*TASK BRIEF*. Show every line of the records below that contains the word "span".
═══ PROVIDED ENTRIES ═══
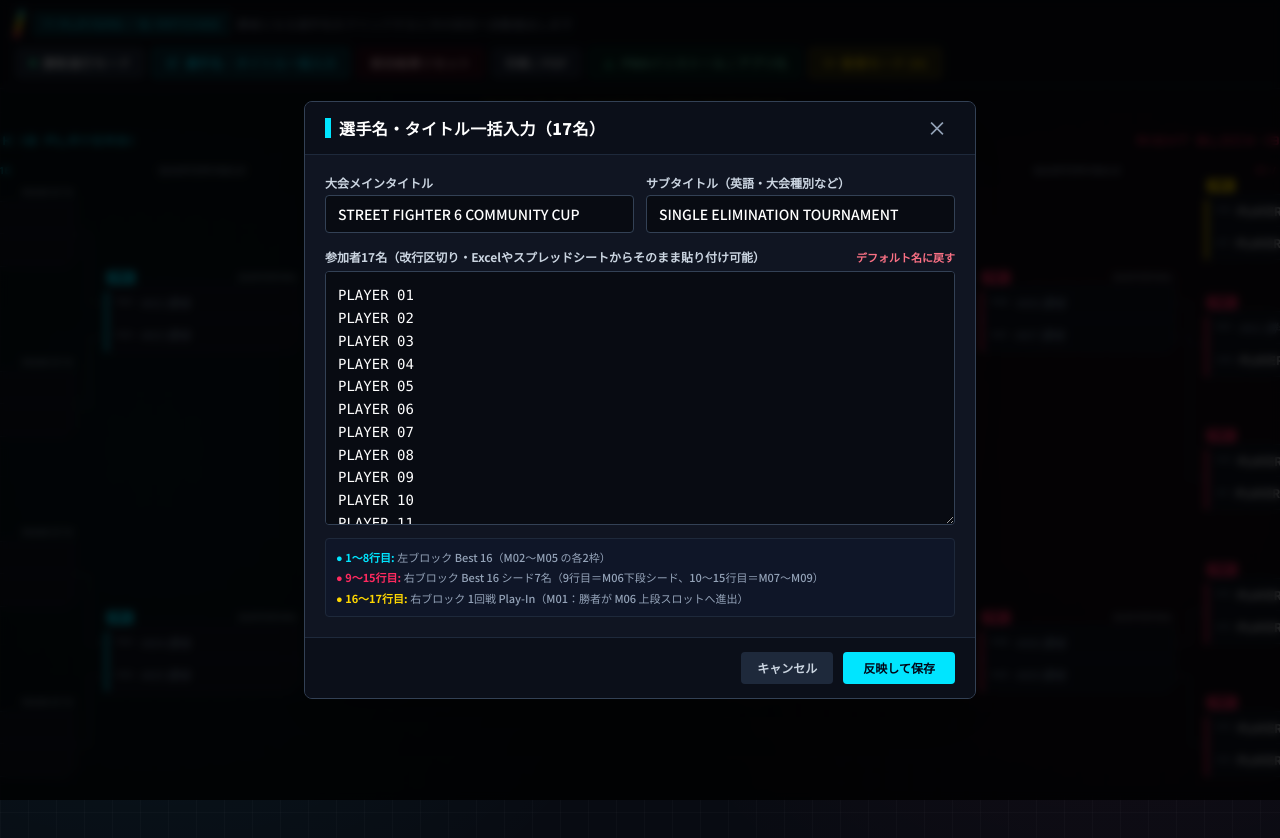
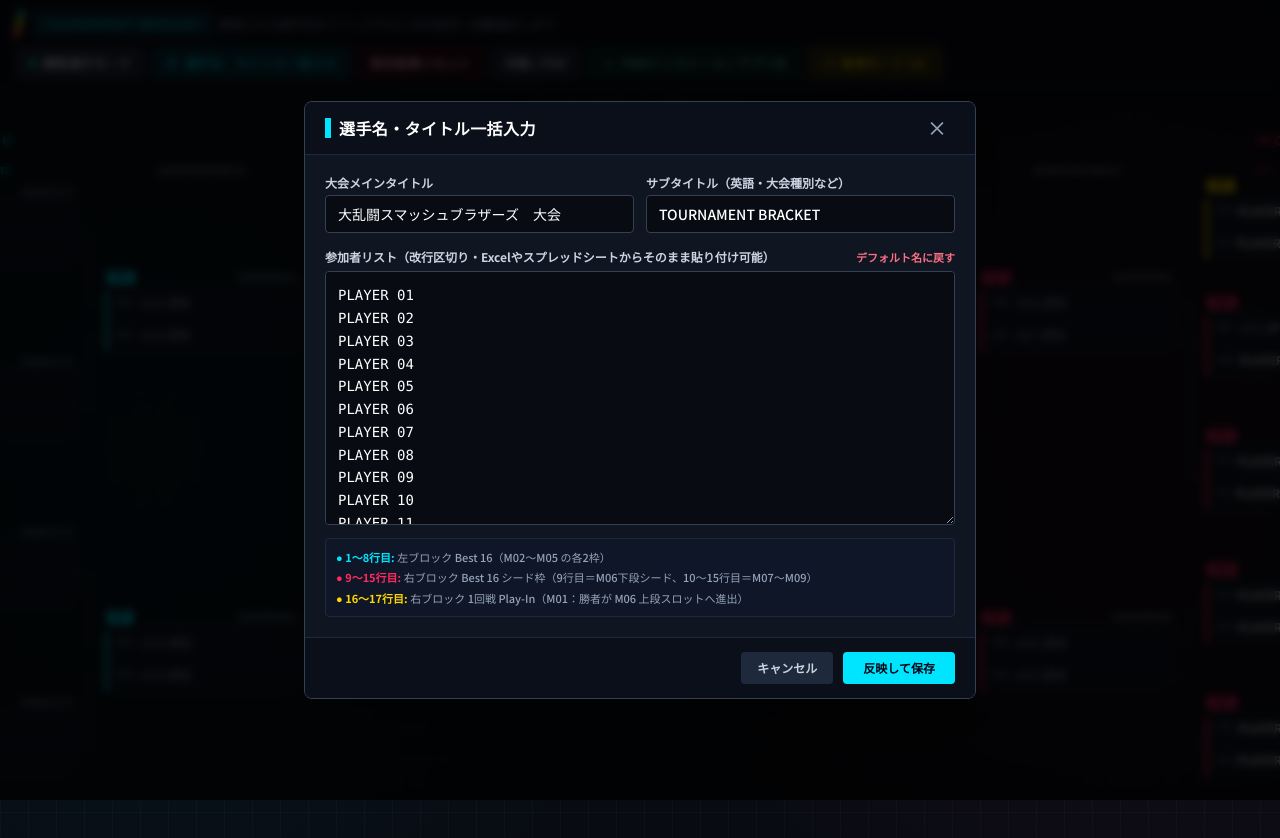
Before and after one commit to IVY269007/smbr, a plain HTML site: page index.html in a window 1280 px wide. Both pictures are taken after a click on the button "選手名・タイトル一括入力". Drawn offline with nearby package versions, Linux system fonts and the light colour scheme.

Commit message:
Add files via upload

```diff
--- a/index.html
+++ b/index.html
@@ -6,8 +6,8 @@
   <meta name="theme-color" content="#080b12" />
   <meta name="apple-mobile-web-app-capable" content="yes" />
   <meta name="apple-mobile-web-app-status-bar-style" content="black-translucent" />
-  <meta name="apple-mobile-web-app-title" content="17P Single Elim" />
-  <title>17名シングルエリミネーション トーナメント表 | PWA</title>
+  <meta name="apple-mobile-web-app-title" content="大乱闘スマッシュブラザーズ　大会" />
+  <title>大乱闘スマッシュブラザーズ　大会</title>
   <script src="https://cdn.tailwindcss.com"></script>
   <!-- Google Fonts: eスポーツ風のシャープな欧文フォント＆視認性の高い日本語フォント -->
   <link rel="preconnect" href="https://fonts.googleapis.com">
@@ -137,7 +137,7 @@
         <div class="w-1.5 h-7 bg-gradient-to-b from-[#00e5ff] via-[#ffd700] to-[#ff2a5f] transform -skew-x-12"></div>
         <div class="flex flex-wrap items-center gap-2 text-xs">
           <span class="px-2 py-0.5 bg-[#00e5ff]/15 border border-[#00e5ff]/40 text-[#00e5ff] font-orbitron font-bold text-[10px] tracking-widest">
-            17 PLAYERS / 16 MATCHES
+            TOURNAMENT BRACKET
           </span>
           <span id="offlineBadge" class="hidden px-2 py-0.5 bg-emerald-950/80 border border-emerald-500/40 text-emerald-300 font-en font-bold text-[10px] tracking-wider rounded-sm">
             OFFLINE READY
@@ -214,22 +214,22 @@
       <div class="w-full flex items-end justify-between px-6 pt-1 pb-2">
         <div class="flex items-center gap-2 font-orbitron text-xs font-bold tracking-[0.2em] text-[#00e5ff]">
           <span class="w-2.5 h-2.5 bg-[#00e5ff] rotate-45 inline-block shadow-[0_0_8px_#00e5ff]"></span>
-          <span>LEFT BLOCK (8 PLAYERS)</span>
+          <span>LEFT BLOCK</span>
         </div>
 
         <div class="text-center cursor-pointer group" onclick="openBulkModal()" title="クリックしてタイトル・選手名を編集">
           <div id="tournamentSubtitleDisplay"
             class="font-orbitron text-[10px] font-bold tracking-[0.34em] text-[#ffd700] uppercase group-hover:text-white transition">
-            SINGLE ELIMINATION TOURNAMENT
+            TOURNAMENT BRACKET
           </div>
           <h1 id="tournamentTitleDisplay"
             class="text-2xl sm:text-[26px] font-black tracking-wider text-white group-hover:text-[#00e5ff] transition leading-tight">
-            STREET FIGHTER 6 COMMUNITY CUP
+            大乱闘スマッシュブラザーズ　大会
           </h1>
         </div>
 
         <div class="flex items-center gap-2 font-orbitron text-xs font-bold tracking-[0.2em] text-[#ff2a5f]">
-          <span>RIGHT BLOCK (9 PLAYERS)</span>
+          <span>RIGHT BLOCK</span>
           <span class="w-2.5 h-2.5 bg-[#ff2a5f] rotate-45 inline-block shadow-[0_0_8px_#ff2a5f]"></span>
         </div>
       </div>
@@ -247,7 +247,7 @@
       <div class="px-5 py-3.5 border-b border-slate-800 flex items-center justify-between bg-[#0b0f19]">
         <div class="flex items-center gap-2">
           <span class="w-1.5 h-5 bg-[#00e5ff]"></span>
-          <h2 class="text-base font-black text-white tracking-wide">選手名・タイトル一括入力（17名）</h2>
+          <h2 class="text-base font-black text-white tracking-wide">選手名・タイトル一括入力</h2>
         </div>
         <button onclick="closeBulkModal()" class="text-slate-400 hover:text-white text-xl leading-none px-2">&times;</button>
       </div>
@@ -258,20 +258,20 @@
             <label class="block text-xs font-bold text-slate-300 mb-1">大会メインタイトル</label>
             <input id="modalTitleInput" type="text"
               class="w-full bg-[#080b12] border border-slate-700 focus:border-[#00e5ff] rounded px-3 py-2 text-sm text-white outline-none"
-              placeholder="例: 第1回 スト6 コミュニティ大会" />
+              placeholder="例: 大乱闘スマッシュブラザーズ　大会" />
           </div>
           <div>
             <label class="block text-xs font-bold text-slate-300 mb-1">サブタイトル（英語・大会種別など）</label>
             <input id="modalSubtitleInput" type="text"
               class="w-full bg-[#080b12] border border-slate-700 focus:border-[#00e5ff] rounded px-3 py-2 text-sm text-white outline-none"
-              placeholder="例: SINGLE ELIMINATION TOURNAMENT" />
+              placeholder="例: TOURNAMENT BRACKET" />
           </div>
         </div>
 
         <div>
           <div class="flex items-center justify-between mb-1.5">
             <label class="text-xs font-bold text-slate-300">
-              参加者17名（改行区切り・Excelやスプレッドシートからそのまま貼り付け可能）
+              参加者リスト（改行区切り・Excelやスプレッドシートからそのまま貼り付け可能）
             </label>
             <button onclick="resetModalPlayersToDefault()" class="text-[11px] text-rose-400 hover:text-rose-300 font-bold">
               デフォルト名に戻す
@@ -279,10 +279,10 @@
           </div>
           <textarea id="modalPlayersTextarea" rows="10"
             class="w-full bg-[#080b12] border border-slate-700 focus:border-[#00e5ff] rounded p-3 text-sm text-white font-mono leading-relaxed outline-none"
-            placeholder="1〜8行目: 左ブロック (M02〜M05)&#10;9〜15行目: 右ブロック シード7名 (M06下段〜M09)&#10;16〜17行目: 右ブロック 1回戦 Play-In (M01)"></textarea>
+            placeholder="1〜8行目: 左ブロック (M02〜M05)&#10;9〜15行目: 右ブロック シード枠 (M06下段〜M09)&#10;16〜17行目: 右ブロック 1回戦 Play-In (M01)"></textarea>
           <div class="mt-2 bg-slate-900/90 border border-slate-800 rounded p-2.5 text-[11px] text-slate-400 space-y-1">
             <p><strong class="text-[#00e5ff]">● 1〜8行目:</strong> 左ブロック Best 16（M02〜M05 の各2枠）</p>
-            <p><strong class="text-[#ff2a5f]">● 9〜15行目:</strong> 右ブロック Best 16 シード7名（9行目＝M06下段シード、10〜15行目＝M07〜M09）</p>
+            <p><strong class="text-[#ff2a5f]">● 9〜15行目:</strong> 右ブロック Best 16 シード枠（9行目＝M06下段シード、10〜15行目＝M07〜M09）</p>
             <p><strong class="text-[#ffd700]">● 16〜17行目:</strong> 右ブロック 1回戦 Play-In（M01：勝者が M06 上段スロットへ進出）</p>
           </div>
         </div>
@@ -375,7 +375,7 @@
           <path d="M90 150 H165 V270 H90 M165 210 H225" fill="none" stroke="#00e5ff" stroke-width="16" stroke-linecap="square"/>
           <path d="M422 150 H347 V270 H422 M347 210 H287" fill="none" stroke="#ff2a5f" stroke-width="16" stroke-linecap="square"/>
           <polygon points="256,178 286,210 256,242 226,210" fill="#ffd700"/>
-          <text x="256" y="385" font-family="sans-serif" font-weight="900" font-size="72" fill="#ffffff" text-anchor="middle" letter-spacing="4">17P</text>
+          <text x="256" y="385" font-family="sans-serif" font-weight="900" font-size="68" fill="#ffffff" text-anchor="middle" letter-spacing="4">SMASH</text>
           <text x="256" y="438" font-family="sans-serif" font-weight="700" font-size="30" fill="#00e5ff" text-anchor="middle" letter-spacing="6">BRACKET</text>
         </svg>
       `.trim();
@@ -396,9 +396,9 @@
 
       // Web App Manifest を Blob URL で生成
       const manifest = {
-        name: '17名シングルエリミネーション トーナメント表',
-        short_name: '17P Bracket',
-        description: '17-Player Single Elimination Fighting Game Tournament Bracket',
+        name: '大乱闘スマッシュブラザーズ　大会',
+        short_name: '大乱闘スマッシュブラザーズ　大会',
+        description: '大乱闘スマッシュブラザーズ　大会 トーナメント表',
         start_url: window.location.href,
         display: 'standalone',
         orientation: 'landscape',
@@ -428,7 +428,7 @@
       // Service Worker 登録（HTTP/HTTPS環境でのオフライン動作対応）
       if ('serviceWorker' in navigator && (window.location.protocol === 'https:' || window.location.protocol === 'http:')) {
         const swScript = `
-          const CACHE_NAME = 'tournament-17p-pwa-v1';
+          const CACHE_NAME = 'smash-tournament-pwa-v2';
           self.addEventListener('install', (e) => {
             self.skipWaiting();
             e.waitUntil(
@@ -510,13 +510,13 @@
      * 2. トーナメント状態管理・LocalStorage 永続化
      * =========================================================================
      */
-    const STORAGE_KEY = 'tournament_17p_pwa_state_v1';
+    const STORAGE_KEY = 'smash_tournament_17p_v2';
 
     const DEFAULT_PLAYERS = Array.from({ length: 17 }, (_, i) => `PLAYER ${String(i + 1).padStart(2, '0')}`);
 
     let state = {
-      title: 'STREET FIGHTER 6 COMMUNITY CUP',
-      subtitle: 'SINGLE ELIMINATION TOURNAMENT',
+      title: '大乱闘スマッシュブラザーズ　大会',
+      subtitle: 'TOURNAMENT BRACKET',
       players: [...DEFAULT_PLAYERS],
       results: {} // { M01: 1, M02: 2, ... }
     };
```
═══
*RESPONSE TO THIS TASK*.
           <span class="px-2 py-0.5 bg-[#00e5ff]/15 border border-[#00e5ff]/40 text-[#00e5ff] font-orbitron font-bold text-[10px] tracking-widest">
           </span>
           <span id="offlineBadge" class="hidden px-2 py-0.5 bg-emerald-950/80 border border-emerald-500/40 text-emerald-300 font-en font-bold text-[10px] tracking-wider rounded-sm">
           <span class="w-2.5 h-2.5 bg-[#00e5ff] rotate-45 inline-block shadow-[0_0_8px_#00e5ff]"></span>
-          <span>LEFT BLOCK (8 PLAYERS)</span>
+          <span>LEFT BLOCK</span>
-          <span>RIGHT BLOCK (9 PLAYERS)</span>
+          <span>RIGHT BLOCK</span>
           <span class="w-2.5 h-2.5 bg-[#ff2a5f] rotate-45 inline-block shadow-[0_0_8px_#ff2a5f]"></span>
           <span class="w-1.5 h-5 bg-[#00e5ff]"></span>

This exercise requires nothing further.